      Ditto, those who claim that someone else – usually somewhere else – is selfishly using up all of the world’s dwindling resources; except the question is, are you ready to sit in a dirt floored hut, freezing or boiling in the dark, cooking what you scratched from the soil that afternoon, over a pile of smoking dung?

      Well, are you ready to give up what you’ve got?

  2. Jackie Rovenksy says:

    At least the Register reads what goes across its desk, and more importantly questions it.

    Pity others are not as conscientious in their reporting.
    It doesn’t matter how often some are told they will still simply print the waffle put before them – why – because they are lazy, intent on rubbishing the Government, or have reporters and editors ideologically constrained to a point they can no longer report the truth.

    Every aspect of the wind industry is soiled by its constant lies, deceit and seeming corruption.

    Yes, a cleaner environment is something to work toward, but it cannot be achieved by simply relying on how electricity is produced and championing useless production methods.

    What is needed are people with vision, people who will find ways to produce electricity more effectively, ways to stop the destruction of forests, and ways to capture what are considered dangerous emissions. We need people who with vision to see concentration on Wind Energy production is making things worse by damaging the environment we are meant to be saving, and peoples lives.

    A challenge to all media outlets – wake up, read and question, do research and then report in an unbiased manner.
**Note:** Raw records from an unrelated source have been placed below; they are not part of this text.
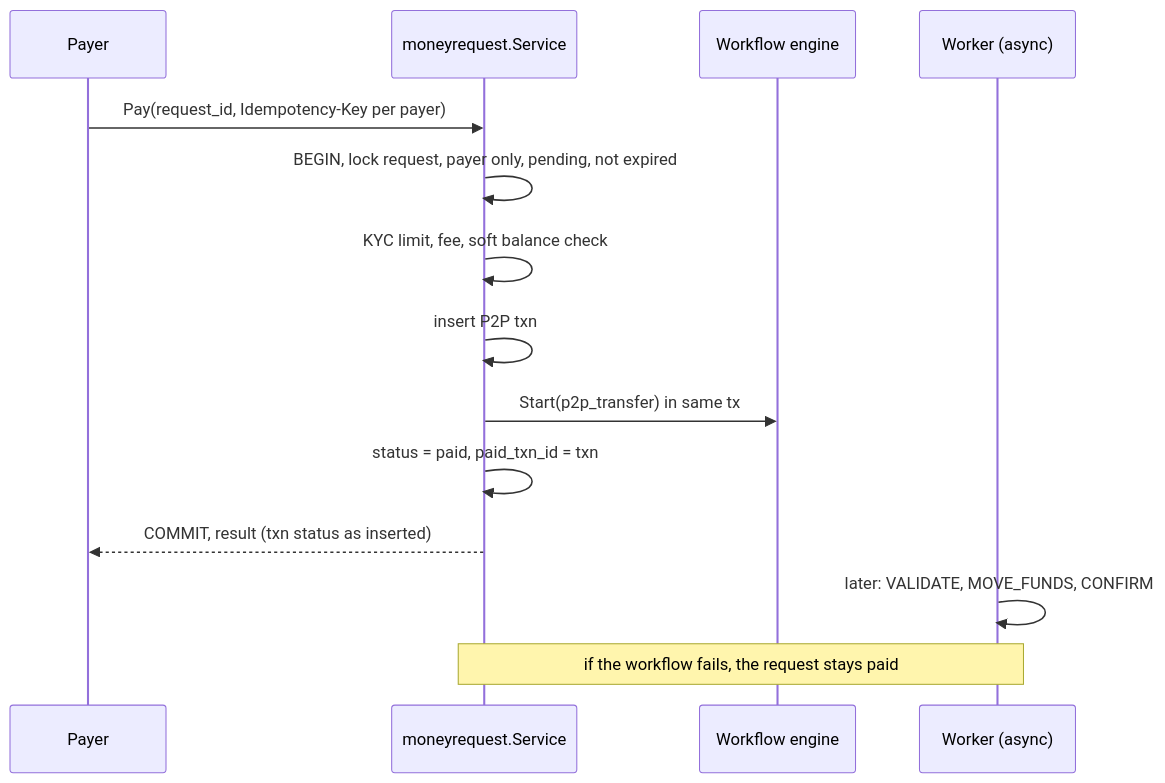
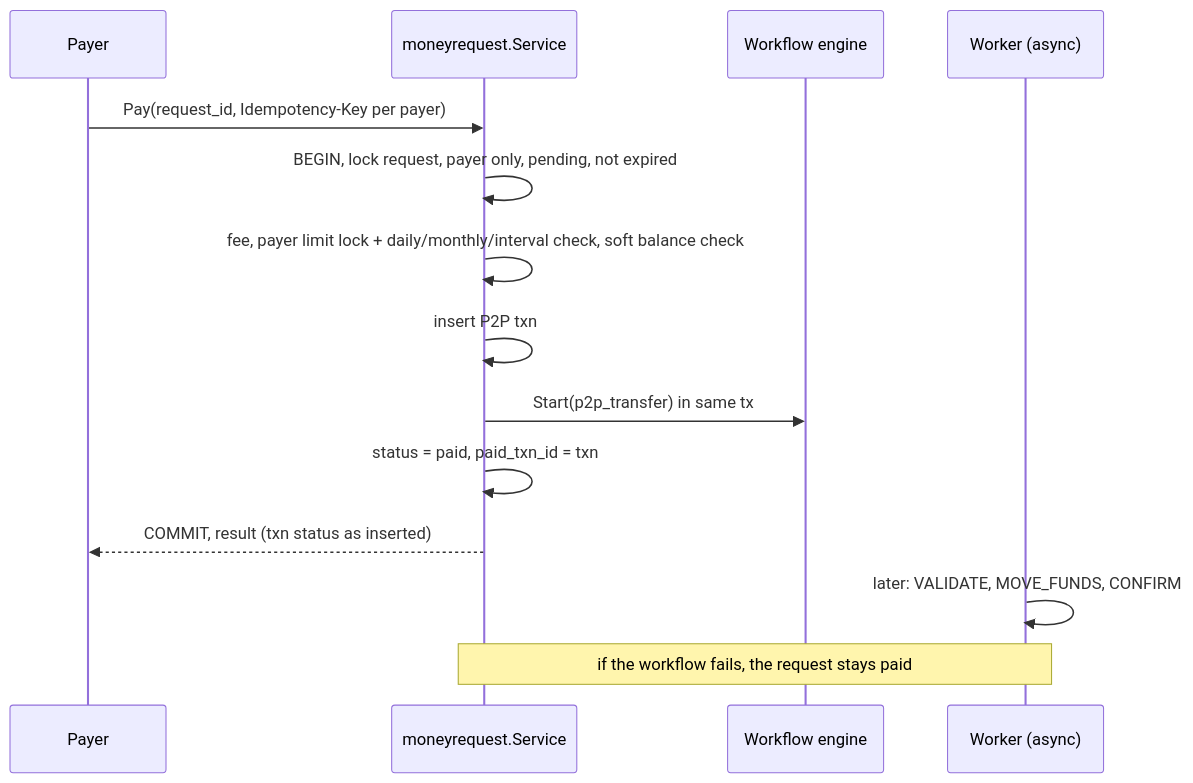
Before and after one commit to hieumai1507/HPay: the second of 2 diagrams in docs/domain/money-requests.md, drawn with Mermaid. The commit also changed other lines of this file and 8 other files, not shown here.

Commit message:
fix(moneyrequest): enforce daily, monthly and interval limits under the per-payer lock in Pay [BUG-0021]

````diff
--- a/docs/domain/money-requests.md
+++ b/docs/domain/money-requests.md
@@ -95,16 +95,16 @@
 ```mermaid
 sequenceDiagram
     participant P as Payer
     participant S as moneyrequest.Service
     participant E as Workflow engine
     participant W as Worker (async)
     P->>S: Pay(request_id, Idempotency-Key per payer)
     S->>S: BEGIN, lock request, payer only, pending, not expired
-    S->>S: KYC limit, fee, soft balance check
+    S->>S: fee, payer limit lock + daily/monthly/interval check, soft balance check
     S->>S: insert P2P txn
     S->>E: Start(p2p_transfer) in same tx
     S->>S: status = paid, paid_txn_id = txn
     S-->>P: COMMIT, result (txn status as inserted)
     W->>W: later: VALIDATE, MOVE_FUNDS, CONFIRM
     Note over S,W: if the workflow fails, the request stays paid
 ```
````
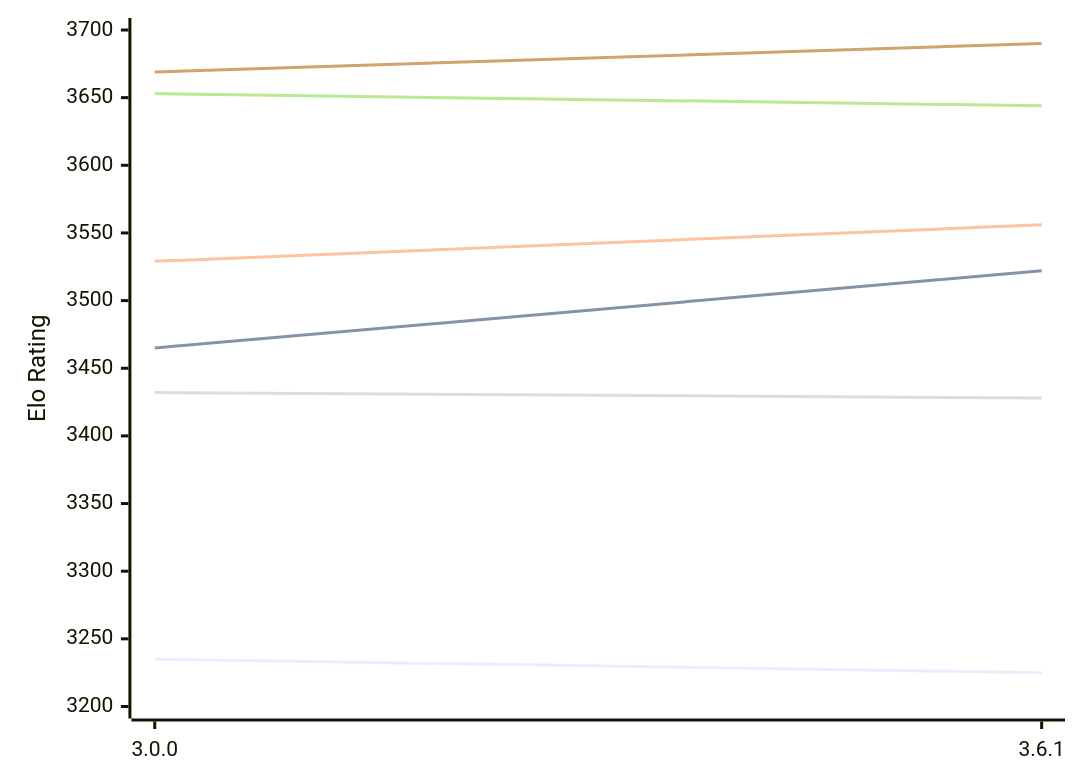
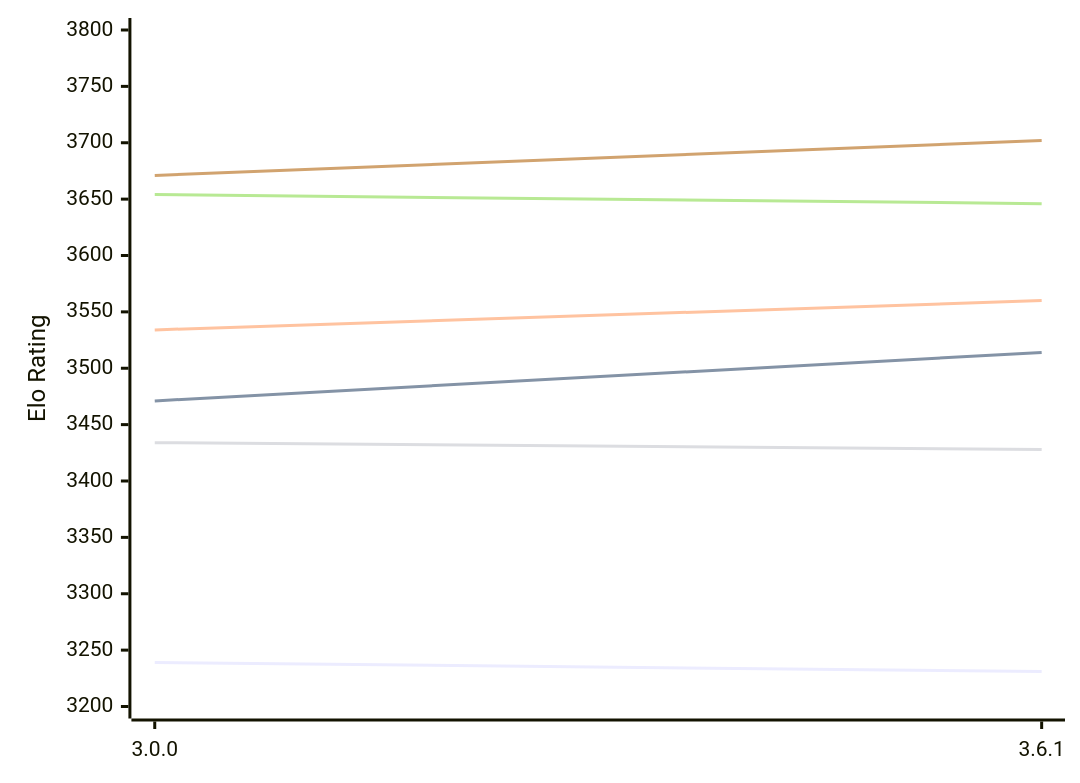
The diagram in engines/Peras.md (computer-chess-index/cci), drawn with Mermaid before and after one commit. The commit also changed other lines of this file, not shown here.

Commit message:
Update CCI Ratings (ELO VLTC) - 2026-10-17

````diff
--- a/engines/Peras.md
+++ b/engines/Peras.md
@@ -49,12 +49,12 @@
 ```mermaid
 %%{init: {"theme":"base","themeVariables":{"seriesColors:['#a3a3a3','#222221','#faa371']}}}%%
 xychart-beta
   x-axis ["3.0.0", "3.6.1"]
-  y-axis "Elo Rating" 3200 --> 3700
-  line "E1: STC (8.0+0.08s)" [3235, 3225]
-  line "E1: LTC (60.0+0.60s)" [3465, 3522]
-  line "E1: VLTC (2m24s+1.12s)" [3529, 3556]
-  line "P1: STC (8.0+0.08s)" [3432, 3428]
-  line "P1: LTC (60.0+0.60s)" [3653, 3644]
-  line "P1: VLTC (2m24s+1.12s)" [3669, 3690]
+  y-axis "Elo Rating" 3200 --> 3800
+  line "E1: STC (8.0+0.08s)" [3239, 3231]
+  line "E1: LTC (60.0+0.60s)" [3471, 3514]
+  line "E1: VLTC (2m24s+1.12s)" [3534, 3560]
+  line "P1: STC (8.0+0.08s)" [3434, 3428]
+  line "P1: LTC (60.0+0.60s)" [3654, 3646]
+  line "P1: VLTC (2m24s+1.12s)" [3671, 3702]
 ```
````
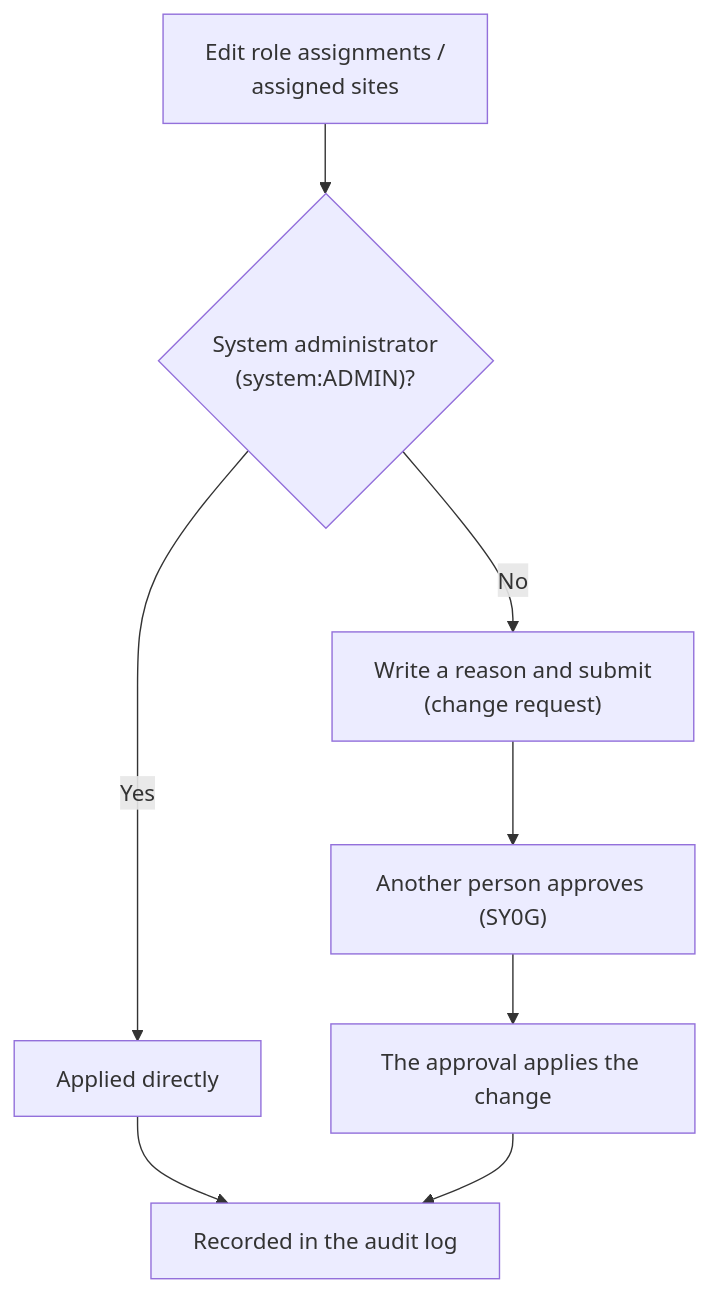
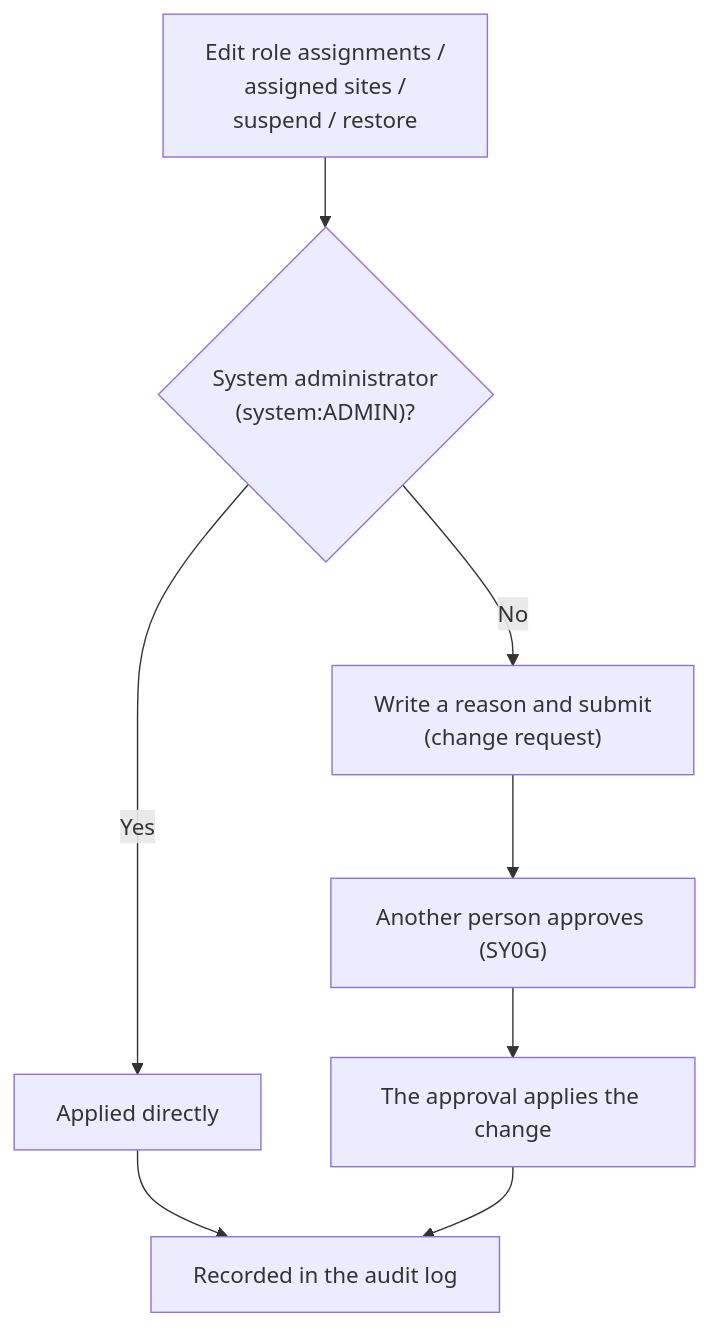
One commit to Kuisin/ckk-tool-v3 changed the diagram in coolify/apps/nextjs-web/content/internal/system/user-management.en.md. Above: the diagram before and after it, drawn with Mermaid. The commit also changed other lines of this file and 137 other files, not shown here.

````diff
--- a/coolify/apps/nextjs-web/content/internal/system/user-management.en.md
+++ b/coolify/apps/nextjs-web/content/internal/system/user-management.en.md
@@ -13,10 +13,10 @@
 ```mermaid
 flowchart TD
-  e["Edit role assignments /<br/>assigned sites"] --> q{"System administrator<br/>(system:ADMIN)?"}
+  e["Edit role assignments /<br/>assigned sites /<br/>suspend / restore"] --> q{"System administrator<br/>(system:ADMIN)?"}
   q -->|"Yes"| a["Applied directly"]
   q -->|"No"| r["Write a reason and submit<br/>(change request)"]
   r --> d["Another person approves (SY0G)"]
   d --> a2["The approval applies the change"]
   a --> l["Recorded in the audit log"]
   a2 --> l
 ```
````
    • Sure, we need people with vision but we also need fewer total people using energy, land and water. Human bloat was inflated with fossil fuels and there’s slim evidence than anything else can sustain this scale of activity. Of course, talking about population control doesn’t go over well, no matter how logically it’s explained (a major failing of our “intelligent” species). For example, I’ve even heard militant vegans claim the world can support 10+ billion people with no problem. They focus solely on food or water issues and ignore energy. Monomania prevails.

      But when it comes to other species, population logic isn’t debated much. It comes down to anthropocentric arrogance (we are the Chosen Ones, they are mere animals). Few argue about the land’s carrying capacity for lemmings, feral hogs, deer, rabbits, kangaroos, coyotes or locusts, but with Man there’s always some future tech miracle with which we can defy limits. In the words of an old Fogerty song: “Someday Never Comes”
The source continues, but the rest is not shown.